» **WHAT THE EXERCISE ASKS**:
Could you report every line from the entries that includes the word "ipynb"?

----------

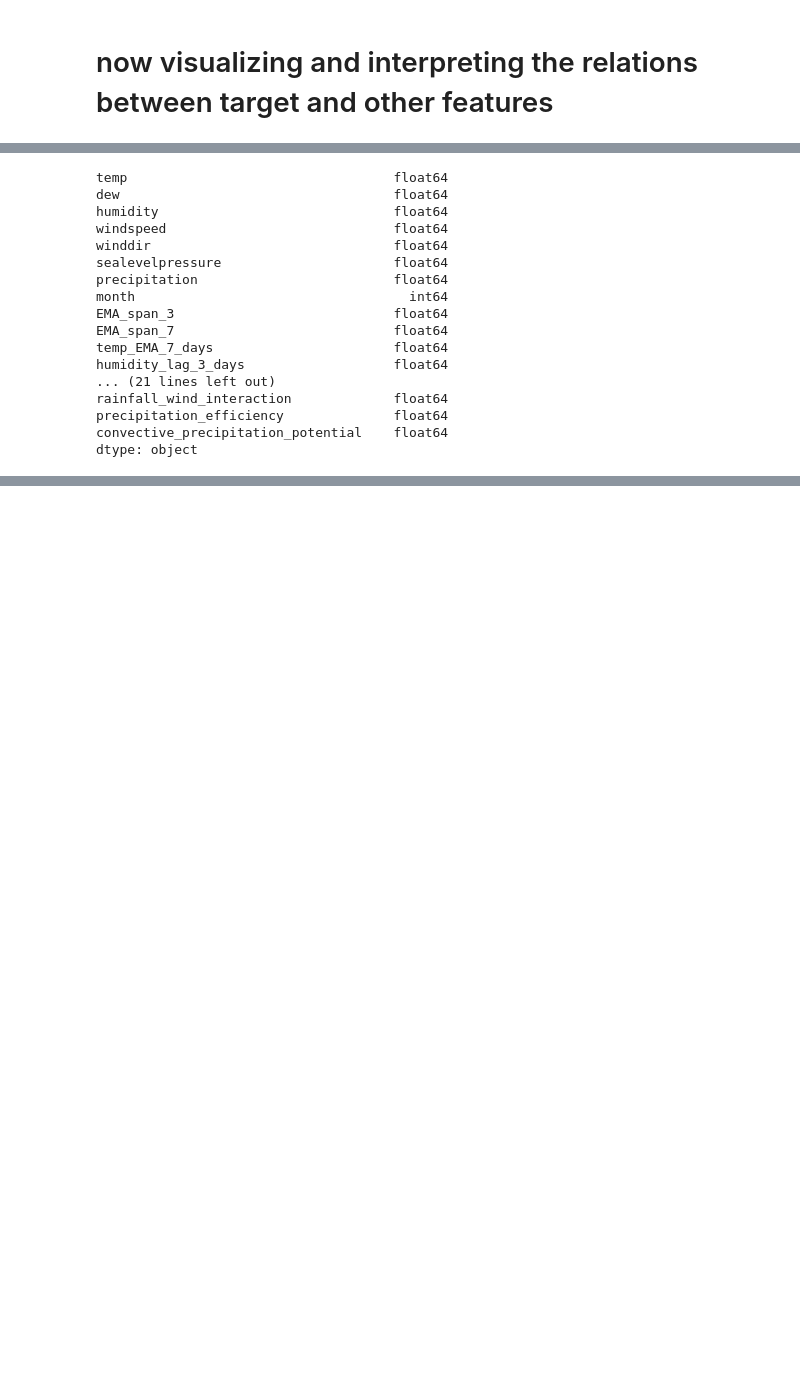
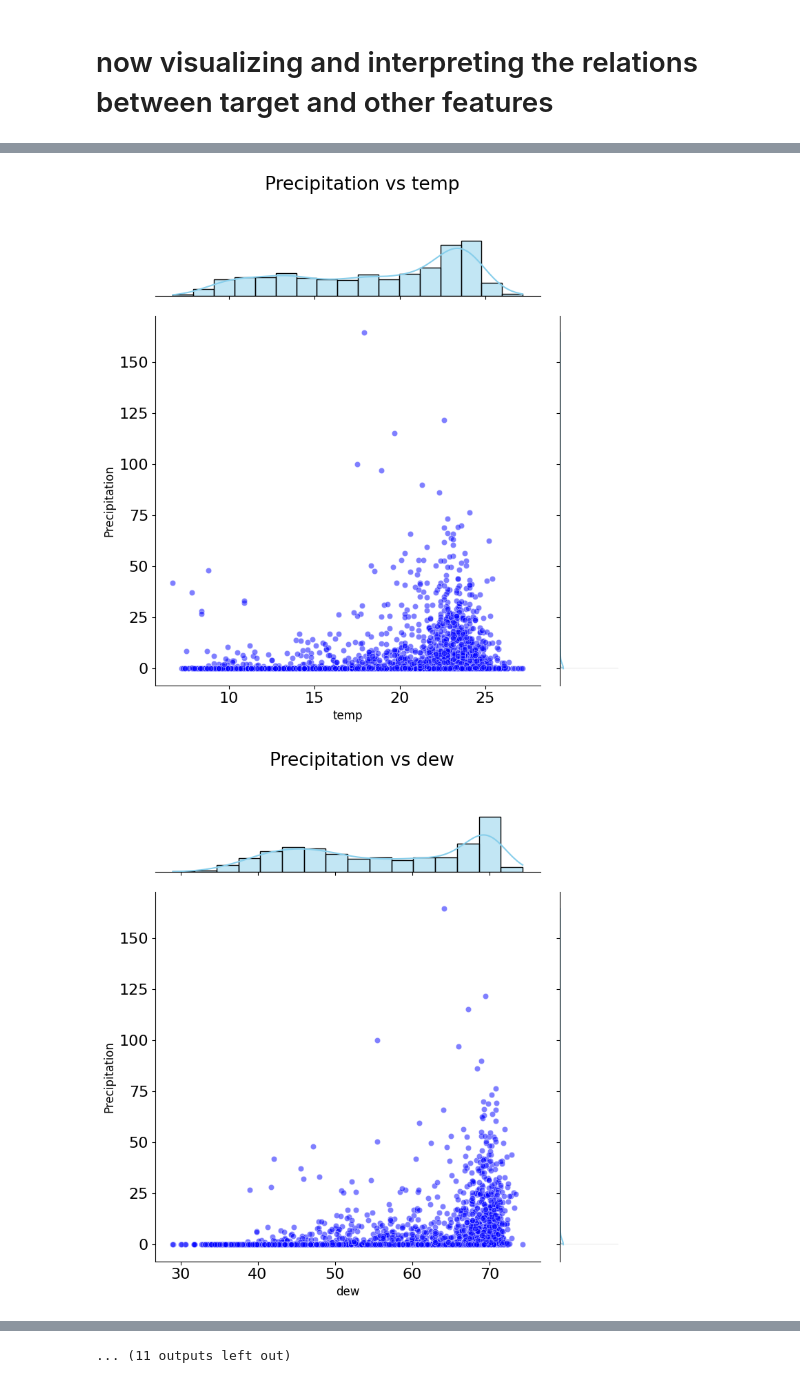
Before and after one commit to shaswot84/Kathmandu-Rain-Prediction, a Jupyter notebook: feature_engineering.ipynb, the cells around one changed output, grey strips where cells are left out. Cells and saved outputs as stored; diff of their text form; code cells hidden in the pictures; blank space fills up the shorter version.

```diff
--- a/feature_engineering.ipynb
+++ b/feature_engineering.ipynb
@@ -348,15 +326,0 @@ df  = pd.read_csv("cleaned_data/03-interaction_features.csv")
-# %%
-# Get numeric features (excluding target if it's included)
-numeric_features = df.select_dtypes(include=['int64', 'float64']).columns.tolist()
-if 'precipitation' in numeric_features:
-    numeric_features.remove('precipitation')
-
-# Plot each numeric feature against target in separate figures
-for feature in numeric_features:
-    plt.figure(figsize=(8, 6))
-    sns.scatterplot(x=df[feature], y=df['precipitation'])
-    plt.title(f'{feature} vs Precipitation')
-    plt.xlabel(feature)
-    plt.ylabel('precipitation')
-    plt.tight_layout()
-    plt.show()
@@ -377,20 +327,21 @@ for feature in numeric_features:
-# %%
-numeric_df.dtypes
-# %% [output]
-temp                                  float64
-dew                                   float64
-humidity                              float64
-windspeed                             float64
-winddir                               float64
-sealevelpressure                      float64
-precipitation                         float64
-month                                   int64
-EMA_span_3                            float64
-EMA_span_7                            float64
-temp_EMA_7_days                       float64
-humidity_lag_3_days                   float64
-... (21 lines left out)
-rainfall_wind_interaction             float64
-precipitation_efficiency              float64
-convective_precipitation_potential    float64
-dtype: object
+# %%
+import matplotlib.pyplot as plt
+import seaborn as sns
+
+# Select numeric features (exclude target if needed)
+numeric_features = df.select_dtypes(include=['float64', 'int64']).columns.tolist()
+if 'precipitation' in numeric_features:
+    numeric_features.remove('precipitation')
+
+# Create joint plots for each numeric feature
+for feature in numeric_features:
+    g = sns.JointGrid(data=df, x=feature, y='precipitation', height=8)
+    g.plot_joint(sns.scatterplot, alpha=0.5, color='blue')  # Scatter plot
+    g.plot_marginals(sns.histplot, kde=True, color='skyblue')  # Histograms
+    g.set_axis_labels(feature, 'Precipitation', fontsize=12)
+    plt.suptitle(f"Precipitation vs {feature}", y=1.02)
+    plt.tight_layout()
+    plt.show()
+# %% [output]
+[figure, added]
+[figure, added]
@@ -396,0 +358 @@ dtype: object
+... (11 outputs left out)
```
Also changed, not shown: parts of 45 cells of this notebook, 9 other files.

----------

» **RESULT OF THE TASK**:
Before and after one commit to shaswot84/Kathmandu-Rain-Prediction, a Jupyter notebook: feature_engineering.ipynb, the cells around one changed output, grey strips where cells are left out. Cells and saved outputs as stored; diff of their text form; code cells hidden in the pictures; blank space fills up the shorter version.
--- a/feature_engineering.ipynb
+++ b/feature_engineering.ipynb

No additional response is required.